Now contrast this with the Swedish economic crisis. Like Japan, Sweden had its crisis start in 1990. But rather than taking 10 years to turn around the economy, Sweden did it in 3. The Swedish plan was primarily based around bureaucratic reform and reduced overall government spending, as it was a heavily socialist country at the time with public benefits that their declining GDP simply could not cover. Economists consider the Swedish plan a huge success, and it had nothing to do with creating a huge road infrastructure.

My opinion is that even massive economic plans have a low impact on the economy at large, but not no impact. So spending a lot of time hashing over the details won't result in a plan that's particularly better than what you started with. Just trying something that sounds reasonable is better than waiting a few months arguing.

That said, my ideal economic stimulus plan involves more budget cuts than tax cuts or public works projects. Obama's determination to get the deployed army out of Iraq is the single greatest thing he can do to help the economy, as a deployed army is a tremendous financial burden on the country. Paying Americans to maintain peace in Iraq is about as valuable as a Bridge to Nowhere.

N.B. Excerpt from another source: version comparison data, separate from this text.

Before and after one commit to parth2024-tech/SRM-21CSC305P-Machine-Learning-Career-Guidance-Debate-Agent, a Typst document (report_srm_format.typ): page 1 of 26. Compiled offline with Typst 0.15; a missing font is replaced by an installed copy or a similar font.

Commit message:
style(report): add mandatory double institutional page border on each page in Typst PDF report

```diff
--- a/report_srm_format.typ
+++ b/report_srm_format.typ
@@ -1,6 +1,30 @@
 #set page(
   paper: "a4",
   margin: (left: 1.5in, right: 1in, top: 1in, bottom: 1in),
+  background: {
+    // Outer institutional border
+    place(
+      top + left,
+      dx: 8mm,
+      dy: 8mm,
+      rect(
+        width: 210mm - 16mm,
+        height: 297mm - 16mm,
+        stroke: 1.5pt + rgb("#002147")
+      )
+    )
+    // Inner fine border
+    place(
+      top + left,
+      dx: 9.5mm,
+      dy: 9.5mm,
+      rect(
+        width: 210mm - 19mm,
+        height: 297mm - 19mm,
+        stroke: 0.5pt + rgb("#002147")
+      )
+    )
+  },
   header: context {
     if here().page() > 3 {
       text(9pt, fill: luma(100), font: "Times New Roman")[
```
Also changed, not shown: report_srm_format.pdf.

On the subject of how Obama has handled the bill, I'm in agreement that he made a mistake by having congress determine the details. I believe Obama puts great stock on political capital, and he wanted to use this opportunity to build more capital, not spend it. Obama didn't want to repeat Clinton's mistake of spending a lot of political capital early in his term. But I believe an economic stimulus package is exactly the kind of thing you spend political capital on, and these past few days, it seems like Obama has come to realize that too.

peterm@flexbudget.com said...

The economic tactic I was referring to was allowing the House of Representatives to build a stimulus package, rather than starting with clear statements about what the president wanted in the recovery package. I don't know if his economic tactics will prove out or not, as he has not received a package yet. I agree in the two principles he has stated: job creation in the private sector and tax relief for both small business and individuals.

Comparing Japan is not an apples to apple circumstance. Japan was and still is ruled by the Karitsu, 5 major corporations that control all business suppliers to their global trade. Their system was little more than a feudal society run by the captains of business.

The government and the banking industry was also in on the collapse through the use of 0% loans to businesses in Japan to fuel exports. Japan was consumed by a combination of running like the mafia, a banking industry that was subsiding exports while losing money, a government that was complicit in the activities, and cultural challenges that could not rise up against the ruling class. Japan's recovery has be estimated to take 20 to 25 years for these reasons.

I completely agree with your comments on the Swedish recovery. As I previously stated, public sector money comes from taxes driven by private sector activity. Decreasing the size of bureaucracy is also a great objective; the problem is that neither party has focused on that as an activity of legislation or regulation. This is true despite Republicans blatting on about it while increasing federal programs over the past 8 years.

Jobs from infrastructure funded by the recovery program do create private sector work. Money for research and development, energy alternatives, and other programs in the bill also build jobs in the private sector, but not quickly.

There are a limited number of things governments can do to create jobs quickly in the private sector. Infrastructure is the quickest.

I think most needed is consumer confidence, as without it, people will hoard money, even if there is more of it.

The Senate is voting today. They will take it joint committee tomorrow. Let's see what bill actually looks like next week...

Anonymous said...

In hindsight it must be rather depressing to reread this post. So many disappointments; sadly, Obama is no Leto. :(